SUBTLE INSECT BLOG.

My name is josh and I'm a amateur entomologist. I've been collecting insects since i was ten years old and don't plan on stopping. If your have any questions ask me, and if you ever want to meet up and collect bugs hell yeah. I live in Idaho currently and my Snapchat is: skymoose :) feel free to say hi!

chrysallidem:

The Scorpionfly (Panorpa communis) may look like the offspring of a scorpion and a wasp, but they are in fact completely harmless, living off dead insects that they sometimes take from spiderwebs. What looks like a stinger is actually the male’s genitals.

Scorpionflies have been around since the Mesozoic age (250-66 million years ago) and are believed to be the forerunners of most modern moths and butterflies.

Classification: Animalia - Arthropoda - Insecta - Mecoptera - Panorpidae - Panorpa

Image credits: 1, 2, 3.

libutron:

Broad-bordered Bee Hawkmoth
This beautiful furry moth is named Hemaris fuciformis (Sphingidae), a day-flying species that inhabits clearings, forest edges, forest gap systems and shrub-reach areas in grasslands and slopes.
The distribution of the species extends from Northwest Africa across most of Europe until well into Asia.
Reference: [1]
Photo credit: ©Steve Covey | Locality: Captive bred (UK)

libutron:

Broad-bordered Bee Hawkmoth

This beautiful furry moth is named Hemaris fuciformis (Sphingidae), a day-flying species that inhabits clearings, forest edges, forest gap systems and shrub-reach areas in grasslands and slopes.

The distribution of the species extends from Northwest Africa across most of Europe until well into Asia.

Reference: [1]

Photo credit: ©Steve Covey | Locality: Captive bred (UK)

agriculturalmadness:

Meet Creatonotos gangis, the weirdest moth you’ve ever seen.
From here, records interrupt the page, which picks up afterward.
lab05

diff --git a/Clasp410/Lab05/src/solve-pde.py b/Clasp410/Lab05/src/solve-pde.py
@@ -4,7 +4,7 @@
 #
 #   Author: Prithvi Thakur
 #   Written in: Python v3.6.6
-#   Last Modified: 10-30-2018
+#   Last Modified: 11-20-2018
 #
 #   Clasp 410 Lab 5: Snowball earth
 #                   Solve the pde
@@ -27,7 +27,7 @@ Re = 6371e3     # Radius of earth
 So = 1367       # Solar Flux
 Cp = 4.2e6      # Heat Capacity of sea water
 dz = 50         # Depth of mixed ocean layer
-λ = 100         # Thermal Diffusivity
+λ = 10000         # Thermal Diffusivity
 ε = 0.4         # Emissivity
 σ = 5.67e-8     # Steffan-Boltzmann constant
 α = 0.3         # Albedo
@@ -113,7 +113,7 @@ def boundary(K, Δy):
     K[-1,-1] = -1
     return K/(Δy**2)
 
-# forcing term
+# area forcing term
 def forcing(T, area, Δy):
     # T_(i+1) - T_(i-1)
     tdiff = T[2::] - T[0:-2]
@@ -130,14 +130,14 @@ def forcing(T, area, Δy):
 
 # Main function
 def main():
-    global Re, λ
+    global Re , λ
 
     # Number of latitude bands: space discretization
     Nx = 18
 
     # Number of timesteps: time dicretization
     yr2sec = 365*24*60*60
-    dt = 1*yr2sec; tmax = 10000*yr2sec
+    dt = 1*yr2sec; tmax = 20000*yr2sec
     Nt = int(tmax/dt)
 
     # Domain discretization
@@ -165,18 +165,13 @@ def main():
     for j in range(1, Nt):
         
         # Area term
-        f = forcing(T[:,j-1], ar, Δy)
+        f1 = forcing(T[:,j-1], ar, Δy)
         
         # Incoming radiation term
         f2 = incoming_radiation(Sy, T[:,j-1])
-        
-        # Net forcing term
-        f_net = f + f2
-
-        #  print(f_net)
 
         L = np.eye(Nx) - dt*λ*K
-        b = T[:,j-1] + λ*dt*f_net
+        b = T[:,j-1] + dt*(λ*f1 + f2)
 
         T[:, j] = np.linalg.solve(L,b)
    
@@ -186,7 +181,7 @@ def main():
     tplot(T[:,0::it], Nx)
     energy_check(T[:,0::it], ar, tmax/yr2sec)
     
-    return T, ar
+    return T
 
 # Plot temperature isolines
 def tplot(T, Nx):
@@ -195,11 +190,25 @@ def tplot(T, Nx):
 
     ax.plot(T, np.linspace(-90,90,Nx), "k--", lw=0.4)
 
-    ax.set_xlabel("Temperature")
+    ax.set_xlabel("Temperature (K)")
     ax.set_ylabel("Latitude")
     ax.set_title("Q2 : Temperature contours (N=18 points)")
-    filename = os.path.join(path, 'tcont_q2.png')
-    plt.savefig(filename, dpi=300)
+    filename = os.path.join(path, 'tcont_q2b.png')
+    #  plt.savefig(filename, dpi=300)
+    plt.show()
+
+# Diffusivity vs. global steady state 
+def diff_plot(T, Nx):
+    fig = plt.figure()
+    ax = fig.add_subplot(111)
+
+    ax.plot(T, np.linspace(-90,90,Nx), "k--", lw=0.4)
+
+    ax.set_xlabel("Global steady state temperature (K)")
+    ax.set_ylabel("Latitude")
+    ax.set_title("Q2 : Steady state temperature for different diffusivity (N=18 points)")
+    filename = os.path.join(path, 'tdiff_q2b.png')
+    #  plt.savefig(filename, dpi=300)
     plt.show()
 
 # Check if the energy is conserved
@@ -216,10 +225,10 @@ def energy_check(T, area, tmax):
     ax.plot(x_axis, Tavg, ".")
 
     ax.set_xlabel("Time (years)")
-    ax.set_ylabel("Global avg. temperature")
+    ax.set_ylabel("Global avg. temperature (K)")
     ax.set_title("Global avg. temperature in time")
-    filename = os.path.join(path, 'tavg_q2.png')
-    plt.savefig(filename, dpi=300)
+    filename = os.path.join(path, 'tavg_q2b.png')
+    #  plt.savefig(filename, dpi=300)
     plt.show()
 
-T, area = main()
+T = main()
This is a male, and the strange structures you can see are called corematas. They’re used to spread large amounts of pheromones which attract females. The size of these scent organs are dependent on the diet that the moth experienced as a caterpillar.
Photograph by Juan Manuel

agriculturalmadness:

Meet Creatonotos gangis, the weirdest moth you’ve ever seen. This is a male, and the strange structures you can see are called corematas. They’re used to spread large amounts of pheromones which attract females. The size of these scent organs are dependent on the diet that the moth experienced as a caterpillar.

Photograph by Juan Manuel

(via delanik)

growthemedicine:

I encountered this little dude high-up on the mountain yesterday. What a rush! I’d never seen anything like this before and happily marvelled at his exquisite form and colour and he gently stomped over my hand.

(via delanik)

Going blacklighting for bugs tonight till late. C ya la8ter suckas

—Me

299792458c:

Prionus laticollis, the broadnecked root borer. Excluding its antennae, it measures about 3.5 cm long. 

299792458c:

Prionus laticollis, the broadnecked root borer. Excluding its antennae, it measures about 3.5 cm long. 

(via queuequeuekachoo)

cool-critters:

Glasswinged butterfly (Greta oto)

The Glasswinged butterfly is a brush-footed butterfly. Adults range from Mexico through Panama and Colombia. They also fly through Florida. Long migrations are a common behavior of this species. Adults are assumed to be toxic, but their toxicity results mainly from males feeding on flowers (e.g., Asteraceae) whose nectar contains pyrrolizidine alkaloids. These same alkaloids also are converted into pheromones by the males and used to attract females.

photo credits: David Tiller, relativedeprivation on Reddit

(via queuequeuekachoo)